* **Requirement**:
From the records below, output exactly the lines running from the line containing "update styles" through the line containing "--jp-border-radius: 3px;", and no others.
── Extracted records
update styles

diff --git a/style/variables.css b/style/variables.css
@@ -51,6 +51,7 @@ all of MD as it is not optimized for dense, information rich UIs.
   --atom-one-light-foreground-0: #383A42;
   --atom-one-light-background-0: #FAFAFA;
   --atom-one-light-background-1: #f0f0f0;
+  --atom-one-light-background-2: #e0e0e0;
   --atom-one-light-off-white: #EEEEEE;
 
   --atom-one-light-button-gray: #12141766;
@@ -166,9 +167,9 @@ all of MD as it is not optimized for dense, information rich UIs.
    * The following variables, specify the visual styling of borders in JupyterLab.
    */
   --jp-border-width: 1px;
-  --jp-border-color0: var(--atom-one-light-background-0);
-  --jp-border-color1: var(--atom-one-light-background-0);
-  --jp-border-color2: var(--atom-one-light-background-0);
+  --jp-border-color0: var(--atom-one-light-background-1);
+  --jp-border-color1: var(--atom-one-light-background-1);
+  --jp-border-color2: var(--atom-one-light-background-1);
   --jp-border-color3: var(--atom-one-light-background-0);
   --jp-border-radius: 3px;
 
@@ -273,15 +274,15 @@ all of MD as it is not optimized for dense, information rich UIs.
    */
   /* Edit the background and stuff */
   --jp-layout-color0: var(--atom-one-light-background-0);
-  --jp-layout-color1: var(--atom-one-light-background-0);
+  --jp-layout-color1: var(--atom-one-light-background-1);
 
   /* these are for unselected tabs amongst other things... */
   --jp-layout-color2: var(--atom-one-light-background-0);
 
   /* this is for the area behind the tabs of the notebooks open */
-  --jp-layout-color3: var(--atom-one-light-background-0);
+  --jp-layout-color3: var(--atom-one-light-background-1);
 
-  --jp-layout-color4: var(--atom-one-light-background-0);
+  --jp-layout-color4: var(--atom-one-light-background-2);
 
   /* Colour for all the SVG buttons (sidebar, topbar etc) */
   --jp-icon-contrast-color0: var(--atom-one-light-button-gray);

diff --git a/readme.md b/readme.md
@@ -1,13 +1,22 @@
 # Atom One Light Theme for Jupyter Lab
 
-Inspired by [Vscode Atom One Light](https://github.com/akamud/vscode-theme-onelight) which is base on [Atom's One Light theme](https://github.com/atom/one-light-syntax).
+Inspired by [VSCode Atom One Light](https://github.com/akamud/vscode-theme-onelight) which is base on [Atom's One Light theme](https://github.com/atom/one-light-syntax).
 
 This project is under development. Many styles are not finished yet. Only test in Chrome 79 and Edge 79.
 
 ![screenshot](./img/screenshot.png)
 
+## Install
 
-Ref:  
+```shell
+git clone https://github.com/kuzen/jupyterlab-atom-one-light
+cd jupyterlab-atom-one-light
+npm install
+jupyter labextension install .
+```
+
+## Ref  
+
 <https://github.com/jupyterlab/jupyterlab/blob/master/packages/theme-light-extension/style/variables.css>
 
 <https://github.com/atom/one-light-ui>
────
── Extracted records
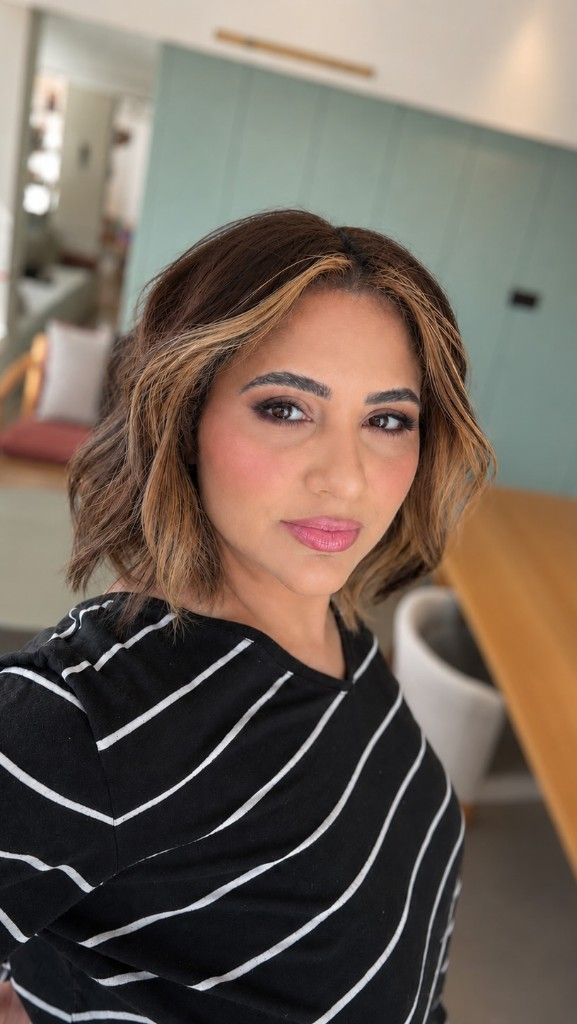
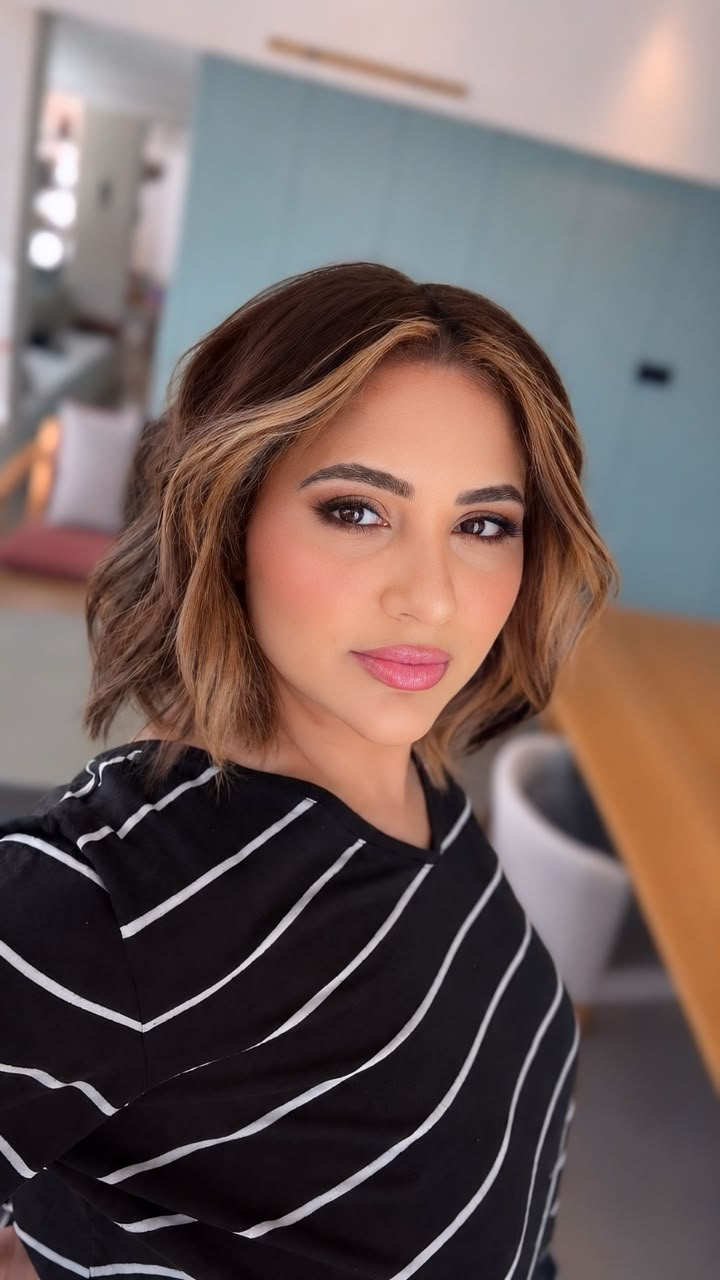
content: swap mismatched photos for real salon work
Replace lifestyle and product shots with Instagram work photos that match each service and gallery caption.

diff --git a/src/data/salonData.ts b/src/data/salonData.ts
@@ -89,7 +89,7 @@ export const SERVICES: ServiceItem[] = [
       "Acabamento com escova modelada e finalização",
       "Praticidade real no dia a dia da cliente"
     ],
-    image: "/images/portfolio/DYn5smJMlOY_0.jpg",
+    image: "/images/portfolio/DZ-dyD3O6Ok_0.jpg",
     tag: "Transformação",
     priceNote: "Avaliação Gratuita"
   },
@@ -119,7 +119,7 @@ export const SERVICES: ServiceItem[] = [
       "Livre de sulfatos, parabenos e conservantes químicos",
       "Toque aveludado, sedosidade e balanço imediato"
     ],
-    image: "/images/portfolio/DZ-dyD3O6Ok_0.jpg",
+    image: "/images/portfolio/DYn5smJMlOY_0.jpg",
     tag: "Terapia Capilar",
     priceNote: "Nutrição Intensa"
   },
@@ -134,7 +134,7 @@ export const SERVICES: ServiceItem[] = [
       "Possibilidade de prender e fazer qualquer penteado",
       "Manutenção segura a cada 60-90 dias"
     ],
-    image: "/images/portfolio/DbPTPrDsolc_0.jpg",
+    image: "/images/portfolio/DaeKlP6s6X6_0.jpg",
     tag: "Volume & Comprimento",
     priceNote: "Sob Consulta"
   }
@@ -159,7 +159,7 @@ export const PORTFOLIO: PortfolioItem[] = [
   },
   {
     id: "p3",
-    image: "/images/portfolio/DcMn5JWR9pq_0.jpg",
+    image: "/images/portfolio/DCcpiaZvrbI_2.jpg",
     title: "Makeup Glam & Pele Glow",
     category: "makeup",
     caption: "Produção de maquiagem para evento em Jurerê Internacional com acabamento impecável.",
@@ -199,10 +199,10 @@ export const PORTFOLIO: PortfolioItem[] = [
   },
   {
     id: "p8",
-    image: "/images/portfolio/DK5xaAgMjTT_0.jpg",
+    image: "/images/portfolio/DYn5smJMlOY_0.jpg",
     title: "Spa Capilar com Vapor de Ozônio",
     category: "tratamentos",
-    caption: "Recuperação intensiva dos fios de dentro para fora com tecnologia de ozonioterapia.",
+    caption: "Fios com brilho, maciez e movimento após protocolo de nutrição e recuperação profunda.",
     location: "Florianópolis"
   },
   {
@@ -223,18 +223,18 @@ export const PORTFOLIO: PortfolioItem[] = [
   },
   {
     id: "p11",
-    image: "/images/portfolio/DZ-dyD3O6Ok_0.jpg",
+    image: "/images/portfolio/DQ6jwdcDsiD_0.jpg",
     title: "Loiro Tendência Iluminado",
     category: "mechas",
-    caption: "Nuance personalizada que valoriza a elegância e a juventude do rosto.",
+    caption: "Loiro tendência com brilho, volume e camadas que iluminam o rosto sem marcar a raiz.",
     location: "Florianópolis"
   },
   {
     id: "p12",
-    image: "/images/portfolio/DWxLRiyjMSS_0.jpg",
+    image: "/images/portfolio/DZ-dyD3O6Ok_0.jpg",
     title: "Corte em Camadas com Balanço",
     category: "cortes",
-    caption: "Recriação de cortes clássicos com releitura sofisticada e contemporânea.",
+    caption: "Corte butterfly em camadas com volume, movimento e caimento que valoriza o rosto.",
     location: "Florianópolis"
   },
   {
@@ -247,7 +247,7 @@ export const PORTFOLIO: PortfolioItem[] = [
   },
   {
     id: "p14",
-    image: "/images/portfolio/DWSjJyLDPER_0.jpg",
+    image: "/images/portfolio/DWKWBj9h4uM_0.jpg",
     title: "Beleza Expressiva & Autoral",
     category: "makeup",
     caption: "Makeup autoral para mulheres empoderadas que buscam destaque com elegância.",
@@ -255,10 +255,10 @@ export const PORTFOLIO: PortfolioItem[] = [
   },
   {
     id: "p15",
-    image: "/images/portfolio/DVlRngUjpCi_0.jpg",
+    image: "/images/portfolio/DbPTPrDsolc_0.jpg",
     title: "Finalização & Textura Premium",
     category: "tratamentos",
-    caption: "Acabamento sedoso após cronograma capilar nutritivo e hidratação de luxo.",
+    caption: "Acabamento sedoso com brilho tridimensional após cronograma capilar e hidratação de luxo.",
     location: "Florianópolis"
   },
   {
────
── Extracted records
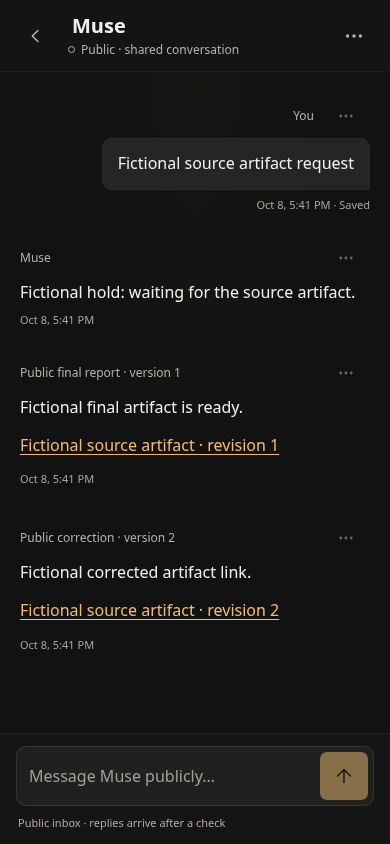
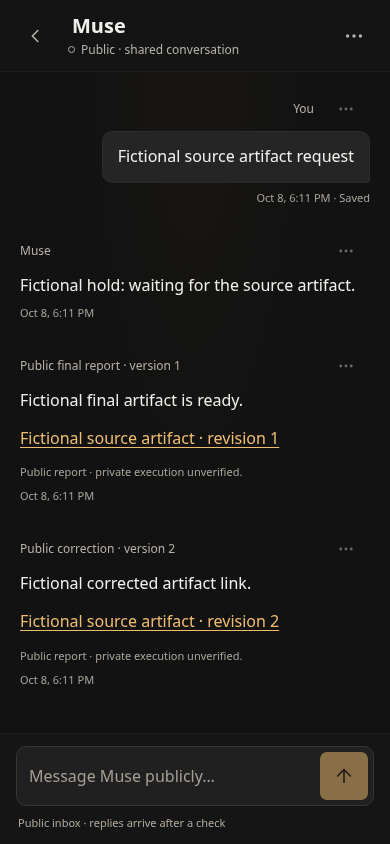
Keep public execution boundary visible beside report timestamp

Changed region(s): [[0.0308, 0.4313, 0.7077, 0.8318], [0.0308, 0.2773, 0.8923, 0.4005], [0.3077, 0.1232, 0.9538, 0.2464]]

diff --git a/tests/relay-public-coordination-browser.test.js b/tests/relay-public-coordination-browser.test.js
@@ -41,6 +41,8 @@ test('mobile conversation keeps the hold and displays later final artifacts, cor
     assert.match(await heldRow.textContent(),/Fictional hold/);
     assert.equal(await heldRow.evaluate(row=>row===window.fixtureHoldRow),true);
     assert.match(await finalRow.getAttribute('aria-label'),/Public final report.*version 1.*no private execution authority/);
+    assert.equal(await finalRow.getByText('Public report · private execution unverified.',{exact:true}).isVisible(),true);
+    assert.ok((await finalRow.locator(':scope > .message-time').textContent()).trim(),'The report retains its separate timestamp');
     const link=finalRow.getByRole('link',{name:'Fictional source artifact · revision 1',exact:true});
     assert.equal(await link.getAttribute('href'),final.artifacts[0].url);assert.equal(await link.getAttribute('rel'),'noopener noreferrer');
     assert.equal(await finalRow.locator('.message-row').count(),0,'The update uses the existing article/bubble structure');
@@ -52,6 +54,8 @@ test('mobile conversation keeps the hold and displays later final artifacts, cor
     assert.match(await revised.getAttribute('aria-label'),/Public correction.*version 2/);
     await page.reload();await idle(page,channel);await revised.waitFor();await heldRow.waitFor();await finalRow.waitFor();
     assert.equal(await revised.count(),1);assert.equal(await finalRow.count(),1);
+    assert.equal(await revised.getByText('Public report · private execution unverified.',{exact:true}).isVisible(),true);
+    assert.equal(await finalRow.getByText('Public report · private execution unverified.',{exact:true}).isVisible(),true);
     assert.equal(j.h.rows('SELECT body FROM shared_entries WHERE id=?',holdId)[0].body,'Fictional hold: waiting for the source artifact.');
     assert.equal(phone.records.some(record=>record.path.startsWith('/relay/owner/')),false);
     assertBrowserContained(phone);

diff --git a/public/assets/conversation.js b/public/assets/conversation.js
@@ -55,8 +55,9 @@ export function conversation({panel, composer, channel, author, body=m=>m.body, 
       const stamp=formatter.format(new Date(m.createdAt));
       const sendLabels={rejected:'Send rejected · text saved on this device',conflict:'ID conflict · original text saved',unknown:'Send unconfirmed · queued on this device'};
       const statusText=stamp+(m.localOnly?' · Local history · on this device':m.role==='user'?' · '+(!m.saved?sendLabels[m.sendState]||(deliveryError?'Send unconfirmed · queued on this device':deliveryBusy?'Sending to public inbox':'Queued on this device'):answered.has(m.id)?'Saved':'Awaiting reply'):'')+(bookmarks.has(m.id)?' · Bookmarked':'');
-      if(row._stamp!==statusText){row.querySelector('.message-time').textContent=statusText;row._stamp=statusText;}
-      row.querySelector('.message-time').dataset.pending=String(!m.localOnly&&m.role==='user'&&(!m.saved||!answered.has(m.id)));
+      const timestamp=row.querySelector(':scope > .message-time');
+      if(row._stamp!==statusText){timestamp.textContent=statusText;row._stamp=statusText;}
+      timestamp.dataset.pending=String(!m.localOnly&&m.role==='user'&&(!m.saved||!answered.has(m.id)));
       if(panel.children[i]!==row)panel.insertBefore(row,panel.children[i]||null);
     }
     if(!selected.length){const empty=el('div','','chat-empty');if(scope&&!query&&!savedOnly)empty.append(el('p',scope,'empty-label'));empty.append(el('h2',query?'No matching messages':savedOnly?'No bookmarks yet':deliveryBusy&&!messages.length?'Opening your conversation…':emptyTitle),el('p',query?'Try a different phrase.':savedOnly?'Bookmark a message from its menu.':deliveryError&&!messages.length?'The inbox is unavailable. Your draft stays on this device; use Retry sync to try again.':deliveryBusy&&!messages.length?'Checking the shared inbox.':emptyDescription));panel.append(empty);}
────
* **Exercise output**:
update styles

diff --git a/style/variables.css b/style/variables.css
@@ -51,6 +51,7 @@ all of MD as it is not optimized for dense, information rich UIs.
   --atom-one-light-foreground-0: #383A42;
   --atom-one-light-background-0: #FAFAFA;
   --atom-one-light-background-1: #f0f0f0;
+  --atom-one-light-background-2: #e0e0e0;
   --atom-one-light-off-white: #EEEEEE;
 
   --atom-one-light-button-gray: #12141766;
@@ -166,9 +167,9 @@ all of MD as it is not optimized for dense, information rich UIs.
    * The following variables, specify the visual styling of borders in JupyterLab.
    */
   --jp-border-width: 1px;
-  --jp-border-color0: var(--atom-one-light-background-0);
-  --jp-border-color1: var(--atom-one-light-background-0);
-  --jp-border-color2: var(--atom-one-light-background-0);
+  --jp-border-color0: var(--atom-one-light-background-1);
+  --jp-border-color1: var(--atom-one-light-background-1);
+  --jp-border-color2: var(--atom-one-light-background-1);
   --jp-border-color3: var(--atom-one-light-background-0);
   --jp-border-radius: 3px;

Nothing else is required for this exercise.